Wolfram|Alpha launched earlier this year to a large and ridiculous speculation that it was a “Google killer”. Wolfram|Alpha is not a Google killer; it can’t do many of the things Google can do. On the other hand, it can do many things Google can’t, from provide specific date weather information, to answering algebra questions, to telling me the calories and Vitamin A in my morning smoothie. (To get an idea of what W|A can do, visit the site and search for september 19 2003 denver co.) Having Wolfram|Alpha’s capabilities teamed up with Bing’s Web searchiness sounds like a great idea to me.

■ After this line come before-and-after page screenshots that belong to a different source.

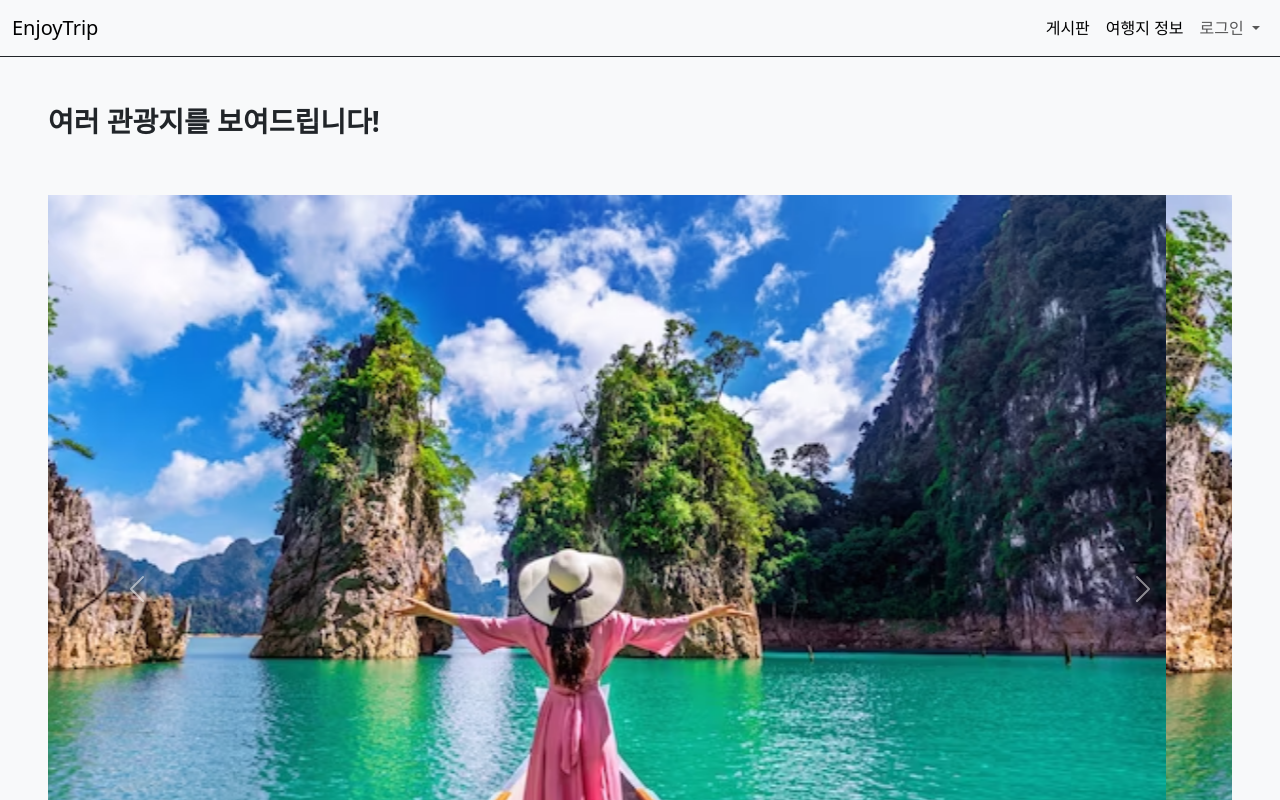
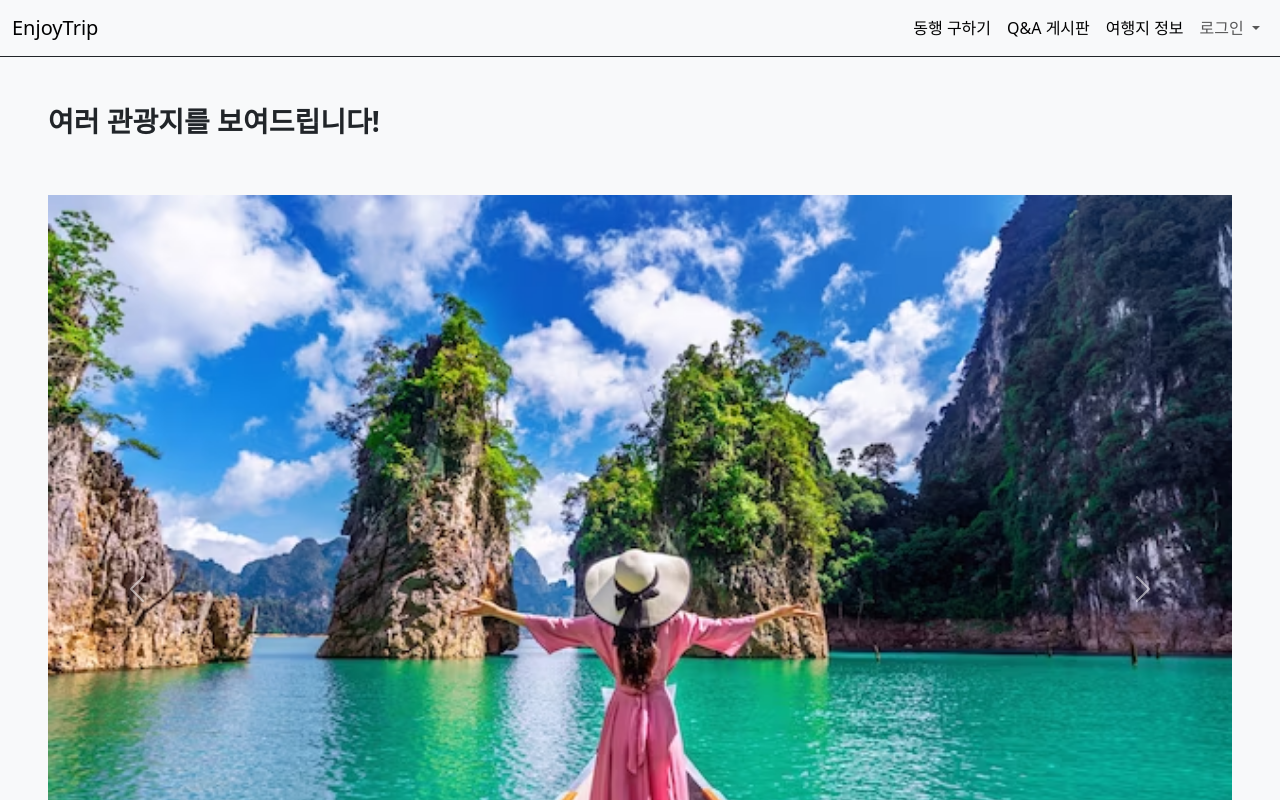
Before and after one commit to kjy0349/EnjoyTrip_Vue_frontend, a Vue app: page / in a window 1280 px wide. Shown: the top 800 px of the page. Built offline with nearby package versions, Linux system fonts and the light colour scheme.

Commit message:
NavBar fixiing

```diff
--- a/src/api/member.js
+++ b/src/api/member.js
@@ -123,6 +123,7 @@ export const useMemberStore = defineStore(
             isLogin.value = false
             userInfo.value = null
             isValidToken.value = false
+            router.push({ name: 'home' })
           } else {
             console.error('유저 정보 없음!!!!')
           }
--- a/src/components/Home.vue
+++ b/src/components/Home.vue
@@ -5,19 +5,15 @@
     <h3 class="fw-semibold">여러 관광지를 보여드립니다!</h3>
   </div>
   <div class="p-5">
-    <div
-      id="carouselExampleAutoplaying"
-      class="carousel slide"
-      data-bs-ride="carousel"
-    >
+    <div id="carouselExampleAutoplaying" class="carousel slide" data-bs-ride="carousel">
       <div class="carousel-inner">
         <div class="carousel-item active">
           <img src="@/assets/img/boat.jpg" class="w-100" alt="..." />
         </div>
-        <div class="carousel-item">
+        <div class="carousel-item active">
           <img src="@/assets/img/boat.jpg" class="w-100" alt="..." />
         </div>
-        <div class="carousel-item">
+        <div class="carousel-item active">
           <img src="@/assets/img/boat.jpg" class="w-100" alt="..." />
         </div>
       </div>
@@ -114,9 +110,7 @@
   </div> -->
 
   <div class="container">
-    <h1 class="fw-light text-center text-lg-start mt-4 mb-0">
-      Thumbnail Gallery
-    </h1>
+    <h1 class="fw-light text-center text-lg-start mt-4 mb-0">Thumbnail Gallery</h1>
 
     <hr class="mt-2 mb-5" />
 
--- a/src/components/NavBar.vue
+++ b/src/components/NavBar.vue
@@ -27,7 +27,12 @@ const { isLogin, userInfo } = storeToRefs(store)
           <ul class="navbar-nav me-auto mb-2 mb-lg-0">
             <li class="nav-item">
               <router-link :to="{ name: 'board' }" class="text-decoration-none text-black nav-link"
-                >게시판</router-link
+                >동행 구하기</router-link
+              >
+            </li>
+            <li class="nav-item">
+              <router-link :to="{ name: 'board' }" class="text-decoration-none text-black nav-link"
+                >Q&A 게시판</router-link
               >
             </li>
             <li class="nav-item">
```
Also changed, not shown: src/components/board/comment/CommentItem.vue (+0 -8 lines).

So how do these two engines fit together? I found that Wolfram|Alpha was in evidence when I entered appropriate queries. For example, if I do a search for 2y + 3 = 11, I’ll get a “Calculation” result at the top of the page. (Though I’m not 100% certain that this is Wolfram|Alphra at work as it does not have a Wolfram|Alpha designation on it.) The Bing announcement blog also shows how to get information on BMI, nutrition, and complex math functions.
This isn’t going to take the place of using Wolfram|Alpha directly, I don’t think — there are too many ambiguous queries that can give me great results on W|A that might confuse Bing (see september 19 2003 denver co as an example.) On the other hand, what a smart move by Bing: this goes a step beyond the “reference” that you might get ala Wikipedia and into calculation. And it gets Wolfram|Alpha out in front of more people, which it deserves; it’s a nifty fact engine.